Figures 4-47a through 4-47e plot morphology change within the midchannel
area, migration of the intact portion of the natural in-channel flood shoal, and
eventual closure of the eastern, natural channel. The fact that a dry portion of the
natural flood shoal was left intact may have greatly influenced evolution of the
channel and the present-day flood shoal at Goldsmith Inlet. The continued
existence of the dry portion of the natural flood shoal created two channels that
begin 450 ft into the inlet (Figures 4-47a and 4-47b). The western, modified
channel, as well as the initial 450 ft, would be considerably deeper than the
eastern natural channel. During flood tide, gravel and coarse sediment would,
therefore, tend to accumulate within the modified channel.
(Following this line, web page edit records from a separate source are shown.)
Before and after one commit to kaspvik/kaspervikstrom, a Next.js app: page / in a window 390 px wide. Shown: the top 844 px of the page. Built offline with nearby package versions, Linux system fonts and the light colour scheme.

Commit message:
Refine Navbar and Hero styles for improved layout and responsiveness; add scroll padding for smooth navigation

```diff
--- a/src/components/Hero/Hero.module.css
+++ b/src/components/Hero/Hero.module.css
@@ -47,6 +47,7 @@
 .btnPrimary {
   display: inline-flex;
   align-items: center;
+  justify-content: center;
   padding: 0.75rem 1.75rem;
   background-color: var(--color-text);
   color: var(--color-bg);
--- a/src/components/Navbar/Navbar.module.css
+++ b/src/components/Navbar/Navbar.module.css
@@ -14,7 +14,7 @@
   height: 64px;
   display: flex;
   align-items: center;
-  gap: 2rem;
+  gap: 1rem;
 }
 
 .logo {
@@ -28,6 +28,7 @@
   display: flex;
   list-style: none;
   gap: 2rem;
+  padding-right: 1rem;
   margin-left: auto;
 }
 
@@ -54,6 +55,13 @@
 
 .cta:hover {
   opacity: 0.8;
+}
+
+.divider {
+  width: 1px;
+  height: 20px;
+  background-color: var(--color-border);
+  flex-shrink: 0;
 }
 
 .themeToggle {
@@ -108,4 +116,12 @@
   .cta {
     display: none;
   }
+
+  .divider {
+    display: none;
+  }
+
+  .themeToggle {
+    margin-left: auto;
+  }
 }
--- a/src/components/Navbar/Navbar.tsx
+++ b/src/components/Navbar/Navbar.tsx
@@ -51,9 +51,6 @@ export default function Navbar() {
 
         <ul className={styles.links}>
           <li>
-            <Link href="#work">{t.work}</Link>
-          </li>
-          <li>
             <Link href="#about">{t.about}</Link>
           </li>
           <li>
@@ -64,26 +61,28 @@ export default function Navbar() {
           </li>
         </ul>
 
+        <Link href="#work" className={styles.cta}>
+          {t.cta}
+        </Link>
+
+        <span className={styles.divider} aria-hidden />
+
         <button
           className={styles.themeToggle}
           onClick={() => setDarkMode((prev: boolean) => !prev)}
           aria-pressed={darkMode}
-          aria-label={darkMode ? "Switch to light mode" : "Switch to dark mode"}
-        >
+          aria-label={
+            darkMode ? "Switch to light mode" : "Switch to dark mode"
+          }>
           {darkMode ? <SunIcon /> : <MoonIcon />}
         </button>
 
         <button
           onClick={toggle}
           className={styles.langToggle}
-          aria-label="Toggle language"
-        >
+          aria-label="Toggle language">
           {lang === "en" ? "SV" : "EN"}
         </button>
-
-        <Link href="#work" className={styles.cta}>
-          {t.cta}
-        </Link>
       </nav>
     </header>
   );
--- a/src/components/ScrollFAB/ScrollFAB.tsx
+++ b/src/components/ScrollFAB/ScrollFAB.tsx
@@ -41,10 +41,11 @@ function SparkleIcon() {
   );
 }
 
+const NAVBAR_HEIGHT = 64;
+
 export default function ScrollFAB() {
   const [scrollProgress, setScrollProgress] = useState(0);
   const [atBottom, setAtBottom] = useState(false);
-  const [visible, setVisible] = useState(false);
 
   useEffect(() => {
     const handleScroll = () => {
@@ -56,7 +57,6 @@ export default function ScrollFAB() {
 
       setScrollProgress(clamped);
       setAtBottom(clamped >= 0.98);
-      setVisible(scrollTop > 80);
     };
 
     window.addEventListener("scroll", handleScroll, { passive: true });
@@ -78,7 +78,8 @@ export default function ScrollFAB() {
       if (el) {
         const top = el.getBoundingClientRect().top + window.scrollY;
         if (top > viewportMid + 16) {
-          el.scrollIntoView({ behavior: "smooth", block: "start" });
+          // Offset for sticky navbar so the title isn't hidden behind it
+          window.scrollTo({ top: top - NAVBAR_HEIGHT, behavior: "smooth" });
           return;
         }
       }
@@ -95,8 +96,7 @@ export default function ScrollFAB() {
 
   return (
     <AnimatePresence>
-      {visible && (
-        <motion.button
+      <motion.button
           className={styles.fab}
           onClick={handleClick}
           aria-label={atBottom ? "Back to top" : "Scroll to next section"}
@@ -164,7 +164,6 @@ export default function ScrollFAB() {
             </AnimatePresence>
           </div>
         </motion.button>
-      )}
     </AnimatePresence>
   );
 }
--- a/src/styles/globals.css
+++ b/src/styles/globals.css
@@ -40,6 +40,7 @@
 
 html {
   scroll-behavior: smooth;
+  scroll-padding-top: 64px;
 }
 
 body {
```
The sediment that constituted the portion of the natural flood shoal that was
left intact appears to have been redistributed by tidal currents during the time
period considered. Intrusion of new sediment resulted in the eventual closure of
the eastern natural channel and the apparent creation of new wetland along the
east bank (Figures 4-47c through 4-47e).
An attached shoal developed along the west bank and is illustrated in
Figures 4-47c and 4-47e. The evolution of this attached shoal resulted in an
increasingly sigmoidal channel morphology, which modifies the ebb and flood
current (and resulting sediment deposition). Initial growth of this attached shoal
could be discerned in 1976, and no growth was apparent in 1980 and 1993
(Figures 4-47c and 4-47d). The apparent absence of this attached shoal may be
attributable to the aerial photographs for this period being taken at a time of
higher water. It is also possible, however, that this attached shoal had been
dredged. This attached shoal is observed to have grown rapidly in recent years,
indicating increased sediment deposition within the channel (Figure 4-47e).
The location and areal morphology of the flood shoal for the time period
considered is illustrated in Figures 4-48a through 4-48d, referenced against the
present shoreline (15 April 2004). The photographs of 28 April 1969 and
24 May 1980 appear to have been taken at higher water, when only small
portions of the submerged flood shoal were discernible, and are not shown.
Because the extent of the flood shoal that is visible depends on several factors,
particularly water level, values obtained are approximations. They do, however,
indicate trends of movement and growth of the flood shoal at Goldsmith Inlet.
New work modifications introduced to Goldsmith Inlet resulted in the
migration of the natural flood shoal along the east bank. The sediment that
composed this feature apparently relocated to the eastern bank, where the inlet
empties into Goldsmith Pond. This sediment apparently began the formation of
the eastern lobe of the present-day flood shoal (Figures 4-48a and 4-48b).
Chapter 4 Morphology Change, and Channel Shoaling and Migration